The dollar continues to be driven by rate hike expectations despite a near 10% fall in the dollar index this year. There is little to encourage dollar buyers until a significant package of fiscal reform and economic stimulus measures are announced by the President and passed by Congress.
There is little significant in the way of economic data being released in the U.S. this week although the FOMC minutes, released on Wednesday will provide some insight into how Fed members were thinking at their last meeting when rates were left on hold.
The dollar is clinging to recent levels although the Euro is looking likely to resume its upwards trajectory. Buyers of the single currency will most likely look to renew positions as the 1.1680 support holds. Dollar weakness against the JPY and CHF are entirely driven by the North Korean crisis and until that abates the dollar will remain under pressure.
U.K. data to provide short term direction
Inflation and employment reports will be released in the U.K. this week. Inflation, which is due for release tomorrow, will likely resume its climb towards 3% where it is expected to peak but that was not supposed to be until October. June’s improbable fall to 2.6% year on year is unlikely to be repeated as several items, including oil, have recovered in price.
Real wages have started to fall as inflation has continued to rise with MPC’s hands tied over Brexit concerns. With wage growth at just 2% despite record low unemployment the Bank of England faces an uncertain time before it can afford to react to the data.
Sterling has resumed its fall versus the Euro falling to 0.9121 as it begins to threaten medium term support at 0.9270 last seen following the Brexit referendum.
As we get deeper into August and liquidity thins further minor developments can be magnified and tests of long held support and resistance levels can be seen triggering stop loss levels much to the anger of traders.

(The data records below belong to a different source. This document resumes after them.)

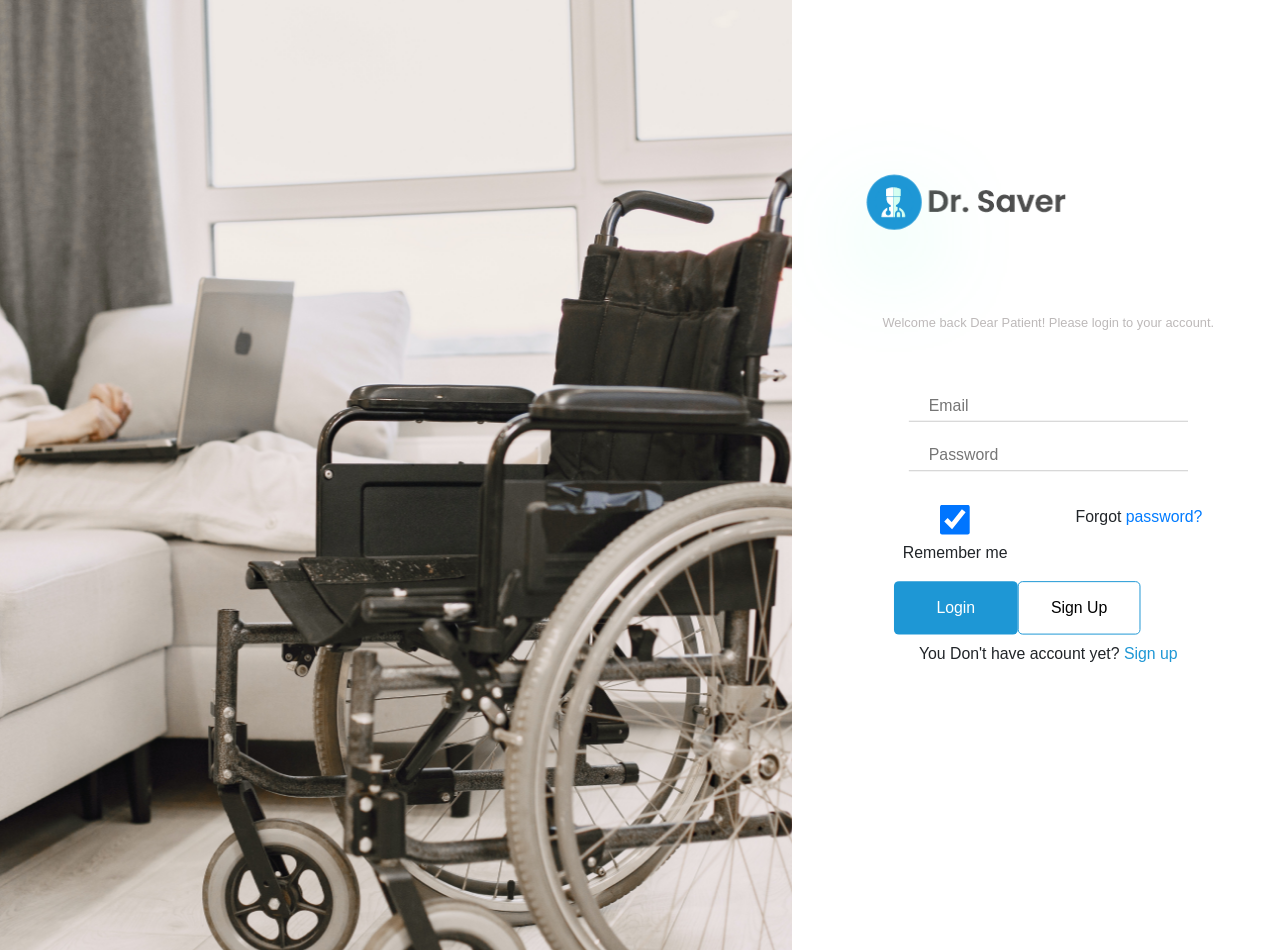
Repository: nsra/hadeel_doctor_system
Page: patient/Plogin.html
The author's editor kept a copy of each file at every save. The page is drawn from the files as they stood at one save, then again after the next save.
The browser window is 1280 px wide. The page is 1295 px wide, so the pictures cover 1295 px, including what lies to the right of the window. The pictures show the whole page, at 99% of full size.
Some web fonts or font styles are not loaded; a fallback is used. Some web libraries are served in a nearby version.

Above is the page before, as saved 2022-03-29 16:57:37.

### patient/Plogin.html
<!DOCTYPE html>
<html lang="en">
<head>
    <meta charset="UTF-8">
    <meta http-equiv="content-type" content="text/html; charset=UTF-8">
    <title>DrSaver</title>
    <link rel="shortcut icon" href="../assets/img/doctor.png" type="image/x-icon">
    <link rel="stylesheet" href="https://maxcdn.bootstrapcdn.com/bootstrap/4.0.0/css/bootstrap.min.css" integrity="sha384-Gn5384xqQ1aoWXA+058RXPxPg6fy4IWvTNh0E263XmFcJlSAwiGgFAW/dAiS6JXm" crossorigin="anonymous">
    <link rel="stylesheet" href="https://pro.fontawesome.com/releases/v5.10.0/css/all.css" integrity="sha384-AYmEC3Yw5cVb3ZcuHtOA93w35dYTsvhLPVnYs9eStHfGJvOvKxVfELGroGkvsg+p" crossorigin="anonymous"/>
    <link rel="stylesheet" href="../assets/css/style.css" type="text/css">
    <link rel="preconnect" href="https://fonts.gstatic.com">
    <link href="https://fonts.googleapis.com/css2?family=Tajawal:wght@700&display=swap" rel="stylesheet">
    <meta name="viewport" content="width=device-width, initial-scale=1, shrink-to-fit=no">
</head>
<body>
<section class="loginSection">
    <div class="row window-full">
        <div class="hero col-6 float-right ">
           <img  src="../assets/img/plogin.png"></img>

        </div>
        <div class="col-6 float-left text-center">
            <img class="fleft" src="../assets/img/log1.png"></img>
            <div class="fright pd-y">
               <br>
           <p  class="pcol">Welcome back Dear Patient! Please login to your account.</p>

          <form action="action_page.php" method="post">

              <input type="email" placeholder="Email" name="email" required>


              <input type="password" placeholder="Password" name="psw" required>
          <br>
          <div class="row"  >
              <label>
                <input type="checkbox" checked="checked" name="remember"> Remember me
              </label>
              <span class="psw">Forgot <a href="#">password?</a></span>
            </div>

    <div class="row"  >
        <button type="button" onclick="document.getElementById('id01').style.display='none'" class="loginbtn">Login</button>
        <button type="button" onclick="document.getElementById('id02').style.display='none'" class="signbtn">Sign Up</button>
      </div>
      <p>You Don't have account yet? <span id="cplue">Sign up</span> </p>


          </form>
        </div>
      </div>
    </div>
</section>

<script src="https://ajax.googleapis.com/ajax/libs/jquery/3.5.1/jquery.min.js"></script>
<!-- Popper.JS -->
<script src="https://cdnjs.cloudflare.com/ajax/libs/popper.js/1.14.0/umd/popper.min.js" integrity="sha384-cs/chFZiN24E4KMATLdqdvsezGxaGsi4hLGOzlXwp5UZB1LY//20VyM2taTB4QvJ" crossorigin="anonymous"></script>
<!-- Bootstrap JS -->
<script src="https://stackpath.bootstrapcdn.com/bootstrap/4.1.0/js/bootstrap.min.js" integrity="sha384-uefMccjFJAIv6A+rW+L4AHf99KvxDjWSu1z9VI8SKNVmz4sk7buKt/6v9KI65qnm" crossorigin="anonymous"></script>
<script src="assets/js/scripts.js"></script>

</body>
</html>

### assets/css/style.css
 /*common*/


.overlay{
    position:absolute;
    width:  100%;
    height: 100%;
    top: 0;
    left: 0;
    background-color: rgba(3, 3, 3, 0.7);
}
.hover-opacity{
    transition: opacity .5s;
}
.hover-opacity:hover{
opacity: 0.8;
}

/*general css*/
:root{
    --maincolor:#6195ff;
}
*{
    margin: 0;
    padding: 0;
    box-sizing: border-box;
}
ul{
    list-style: none;
}
.container{
    width: 80%;

    margin: auto;/*elment in the center*/
}
body{
    font-family: 'Varela Round', sans-serif;
}
.clear{
    clear: both;
}
h1,h2,h3,h4,h5,h6{
    font-family: montserrat,sans-serif;
}
button{
    font-family: inherit;
}
a{
    text-decoration: none;
}
.pd-y{
    padding: 100px 0;
}
.section-header{
    text-align: center;
    margin-bottom: 20px;
}
.section-header .section-title{
    font-size: 35px;
    text-transform: capitalize;
    margin-bottom: 10px;
}
.section-header .line{
display: block;
height: 5px;
width: 60px;
margin: 0 auto 70px auto;
background-color: var(--maincolor);
}

.ltr-effect,.tb-effect{
    position: relative;
}
.ltr-effect::after,.tb-effect::after{
position: absolute;
content: "";
top: 0;
right: 0;
left: 0;
bottom: 0;
background: #333;
z-index:-1 ;

}
.ltr-effect:hover::after{
width: 100%;
}
.ltr-effect::after{
    width: 0;
    transition: width 0.5s;
}
.tb-effect::after{
 height: 0;
 transition: height 0.5s;

}
.tb-effect:hover::after{
height: 100%;
}
/* header*/
.header{
    position:fixed;
    width: 100%;
    z-index: 15;
    height: 10%;
  }

 b{
     color: #ffff;

 }
.header .logo{
    width: 50%;
  float: left;
 }
.header .logo img{
    width: 120px;
    margin-left: 20px;
   }
.header .nav{
    width: 50%;
     float: left;
    list-style: none;
    text-align: right;
}
.header .nav > li{
    display: inline-block;

    text-align: right;
}
.header .nav > li > a{
    color: #fff;
    font-size: 15px;

    display: block;
    padding: 30px 15px;
}

.header .nav > li > a.active:after{
content: "";
display: block;
margin-top: 2px;
height: 3px;
background-color: #6195ff;
transition: width 0.5s;

}
.header .nav > li > a.active:after{
    width: 100%;
}

.header .nav > li > a:after{
width: 0;
}
.header .nav > li > a:hover::after{
    width: 100%;
    }
    .dropdown{
        position: relative;
    }
    .dropdown-menu{
        position: absolute;
        background: #6195ff;
        width: 150px;
        text-align: right;
        left: -50%;
        top: 70%;
        opacity: 0;
        visibility: hidden;
        transition: opacity 0.5s;
    }
    .dropdown-menu a{
        color:#fff;
        display: block;
        padding: 10px;

    }
    .dropdown:hover .dropdown-menu{
        opacity: 1;
        visibility:visible;
    }
/*Home section*/
.home{
    height: 100vh;
    background-image: url(../img/background.png);
    background-size: cover;
    position: relative;
}
.home-content{
    position: absolute;
    width: 65%;
    top: 50%;
    left: 50%;
    transform: translate(-50%,-50%);
    text-align: left;
}
.home .title{

margin: 20px 0;
color: var(--maincolor);
letter-spacing: 2px;
line-height: 1.5;
}
.home .home-desc{
    color: #fff;
    font-size: 3.5rem;
    text-transform: uppercase;
}
.home .btn{
    max-width: 150px;
    padding: 15px 0;
    border-radius: 5px;
    border: 0;
    cursor: pointer;
    font-size: 18px;
}

.home .btn-learn{
    background-color: #6195ff;
    color:#fff;

}

nav{
    font-size: 18px;
}
.navbar-light .navbar-brand{
    font-size: 32px;
 }

.navbar-light .navbar-nav .nav-link{
    color: black;
}

 #cplue{
     color:#1E97D5 ;
 }
 .bplue{
background-color: #dce0e4;
 color: #1E97D5;
 }
 .fleft{
     position: relative;
     margin-top: 11%;
    margin-right: 20%;
 }
 .fright{
     position:absolute;
     right:10%;
     top: 20%;
 }
 .pcol{
     color: rgb(189, 185, 185);
     font-size: small;
 }

/*About section*/

.about-content{
    overflow: hidden;
}
.about-item{
     width: 30%;
    float: left;
text-align: center;
border: 1px solid #e8e8e8;
padding: 50px 20px;
}

.about-item.mg{
    margin: 0 5%;
}
.about-item:hover .about-item-title{
    color: #fff;
}
.about-item .icon{
    color: #6195ff;
    margin-bottom: 10px;
}
.about-item-title{
    text-transform: capitalize;
    margin-bottom: 10px;
    transition: color 0.5s;
}
.about-item-desc{
    line-height: 1.6;
    margin-bottom: 10px;
    color:#999 ;
}
.about-item-link{
color: #6195ff;
text-transform: capitalize;
}

/*number section*/
.numbers{
    position: relative;
    background-image: url(../img/background.png);
    background-size: cover;
    background-attachment: fixed;
    height: 300px;
}
.numbers-item{
    overflow: hidden;

}
.number-item{
width: 25%;
float: left;
text-align: center;
}
.number-item .icon{
    color: #6195ff;
    margin-bottom: 15px;
}
.number-item-title{
    font-weight: bold;
    font-size: 30px;
    color: #fff;

}
.number-item-text{
    color: #fff;
}

/*Blog page*/
.blog{
    background: #f9f9f9;
}

.blog-content{
    overflow: hidden;
}
.blog-item{
    width: 30%;
    float: left;
    background: #fff;
}
.blog-item-img img{
width: 100%;
}

.blog-info{
    padding: 20px;
}

.blog-list{
    list-style: none;
    margin: 20px 0;
}
.blog-list li{
    display: inline-block;
    margin: 0 5px;
}

.blog-list li i{
    color: #6195ff;
}
.blog-title{
    font-weight: bold;
    margin: 20px 0;
}
.blog-desc{
    color: #999;
    margin-bottom: 10px;
    line-height: 1.5;
 }
.blog-link{
    color: #6195ff;
}
.blog-item.mg{
    margin: 0 5%;
}

/*contact section*/

/*footer section*/
.footer{
    background: #1c1d23;
    text-align: center;
    padding: 60px 0;
}
.footer-links{
    list-style: none;
    margin: 20px 0;
}
.footer-links li{
    display: inline-block;

}
.footer-links li a{
    display: block;
    width: 50px;
    height: 50px;
    background: #6195ff;
    color: #fff;
    margin: 0 5px;
    border-radius: 50%;
}
.footer-links li a i{
    line-height: 50px;
}

.footer .copyright{
    color: #999;
    font-size: 15px;
    text-transform: uppercase;
}

 /********login******/


  /* Full-width inputs */
  input[type=text], input[type=password] ,input[type=email],input[type=number],input[type=date],input[type=submit]{
    width: 100%;
    padding: 12px 20px;
    margin: 10px 0 ;

    display:flex;
    border: none;
    border-bottom: 1px solid #ccc;

  }

  /* Set a style for all buttons */
  button {
    background-color: #1E97D5;
    color: white;
    padding: 14px 20px;
    margin: 8px 0;
    border: none;
    cursor: pointer;
    width: 40%;

    border-radius: 5px;
  }
  .but{
    padding-top: 10%;
  margin-left: 10%;

    align-items: center;
  }
  /* Add a hover effect for buttons */
  button:hover {
    opacity: 0.8;
  }



  /* Add padding to containers */
  .container {
    padding: 16px;

  }

  .psw{
      margin-left: 60px;
  }
  .signbtn{
      color: #000;
      background-color: #fff;
      border: 1px solid #1E97D5;
  }
  .signbtn:hover{
    background-color: #1E97D5;
    opacity: 0.8;
  }
  .fname{
    position: relative;
  margin-right: 10%;
  }
  .lname {
    position: absolute;
    top: 20%;
    left: 50%;
  }

  /* Change styles for span and cancel button on extra small screens */
  @media screen and (max-width: 300px) {
    span.psw {
      display: block;
      float: none;
    }
    .cancelbtn {
      width: 100%;
    }
  }

.rate{
    margin: 10px;
    float: left;
    background: #eeeeee;
    border-radius: 30px;
}
.rate i{
    color: #ffdb00;
}

.footer {
    display: flex;
    flex-flow: row wrap;
    padding: 30px 30px 20px 30px;
    color: #2f2f2f;
    background-color: #fff;
    border-top: 1px solid #e5e5e5;
  }

  .footer > * {
    flex:  1 100%;
  }

  .footer__addr {
    margin-right: 1.25em;
    margin-bottom: 2em;
  }

  .footer__logo {
    font-family: 'Pacifico', cursive;
    font-weight: 400;
    text-transform: lowercase;
    font-size: 1.5rem;
  }

  .footer__addr h2 {
    margin-top: 1.3em;
    font-size: 15px;
    font-weight: 400;
  }

  .nav__title {
    font-weight: 400;
    font-size: 15px;
  }

  .footer address {
    font-style: normal;
    color: #999;
  }

  .footer__btn {
    display: flex;
    align-items: center;
    justify-content: center;
    height: 36px;
    max-width: max-content;
    background-color: rgb(33, 33, 33, 0.07);
    border-radius: 100px;
    color: #2f2f2f;
    line-height: 0;
    margin: 0.6em 0;
    font-size: 1rem;
    padding: 0 1.3em;
  }

  .footer ul {
    list-style: none;
    padding-left: 0;
  }

  .footer li {
    line-height: 2em;
  }

  .footer a {
    text-decoration: none;
  }

  .footer__nav {
    display: flex;
      flex-flow: row wrap;
  }

  .footer__nav > * {
    flex: 1 50%;
    margin-right: 1.25em;
  }

  .nav__ul a {
    color: #999;
  }

  .nav__ul--extra {
    column-count: 2;
    column-gap: 1.25em;
  }

  .legal {
    display: flex;
    flex-wrap: wrap;
    color: #999;
  }

  .legal__links {
    display: flex;
    align-items: center;
  }

.social{
    padding-top: 50px;
    margin-left: 700px;

}
.socialItem{
   color: #1E97D5;
    border-radius: 50%;
    line-height: 2;
    margin: 15px;
}
.socialItem:hover{
    background: #6db4e4;
    border:  2px white;

}
  .heart {
    color: #2f2f2f;
  }

  @media screen and (min-width: 24.375em) {
    .legal .legal__links {
      margin-left: auto;
    }
  }

  @media screen and (min-width: 40.375em) {
    .footer__nav > * {
      flex: 1;
    }

    .nav__item--extra {
      flex-grow: 2;
    }

    .footer__addr {
      flex: 1 0px;
    }

    .footer__nav {
      flex: 2 0px;
    }
  }
/******** about page ***********/
.heroSection img{
    border-radius: 30px;
}
/******** Pprofile page ***********/

.sidebar {
  margin: 0;
  margin-left: 10%;
  padding: 0;
  width: 30%;
  text-align: center;
  position: absolute;
  height: 100%;
  overflow: auto;

}
 .fright
.sidebar a {
  display: block;
  color: black;
  padding: 16px;
  text-decoration: none;
}

@media screen and (max-width: 700px) {
  .sidebar {
    width: 100%;
    height: auto;
    position: relative;
  }
  .sidebar a {float: left;}
  div.content {margin-left: 0;}
}

@media screen and (max-width: 400px) {
  .sidebar a {
    text-align: center;
    float: none;
  }
}


.card{
  width: 95%;
 }

.update{

border: none;
margin-left: 100px;
color: white;
padding: 15px 32px;
text-align: center;
text-decoration: none;
display: inline-block;
font-size: 16px;
}

 ul{
  list-style-type: none;
 }

 input,select{
  height: 30px;
  border:none;
  border-bottom: 1px solid gray;
  outline: none;
 width: 100%;

}
.staryel{
     color: yellow;
 }
form{
display: flex;

width: 100%;
height: 90%;
margin-top:20px;
padding:30px;
display: flex;

flex-direction: column;
justify-content: space-around;
border-radius: 5px;

}

### assets/js/scripts.js
$("#profileImage").click(function(e) {
    $("#imageUpload").click();
});
/****** 100 vh section **********/
var elements = document.getElementsByClassName('window-full');
var windowheight = window.innerHeight + "px";

fullheight(elements);
function fullheight(elements) {
    for(let el in elements){
        if(elements.hasOwnProperty(el)){
            elements[el].style.height = windowheight;
        }
    }
}

window.onresize = function(event){
    fullheight(elements);
}

After the next save:
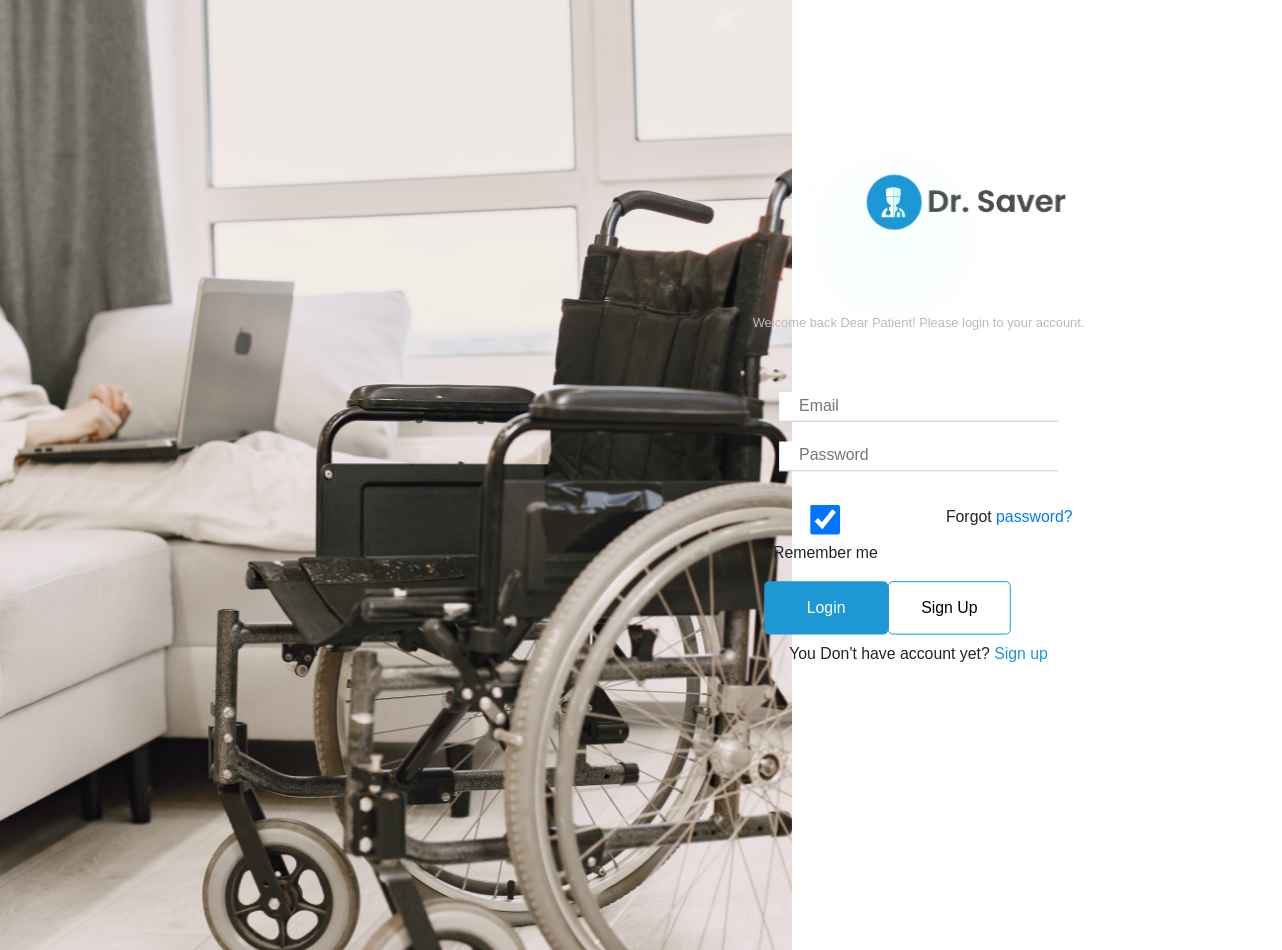
Saved 7 s later.
--- a/assets/css/style.css
+++ b/assets/css/style.css
@@ -246,7 +246,7 @@ background-color: #dce0e4;
  }
  .fright{
      position:absolute;
-     right:10%;
+     right:30%;
      top: 20%;
  }
  .pcol{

North Korea still under scrutiny
President Kim remains defiant and stated on Friday that the testing of missiles likely to fall within 30km of Guam will take place early this week. With China warning the U.S. to act with caution the situation is likely to escalate further before any resolution.
Given the personalities of those involved with Chinese President Xi is in the unenviable position of mediator between two such volatile characters, markets continue to react to any further rhetoric.
The JPY is trading below 110.00, a close to 5% fall from its recent lows, while the CHF had its largest one day fall for three months.
Any permanent solution to this crisis is some way away, unless there is a military intervention by the U.S., so it is to be hoped that Kim will back off from his threats and allow the situation to diffuse naturally. That is probably wishful thinking giving President Trump one more item to deal with upon his return from vacation.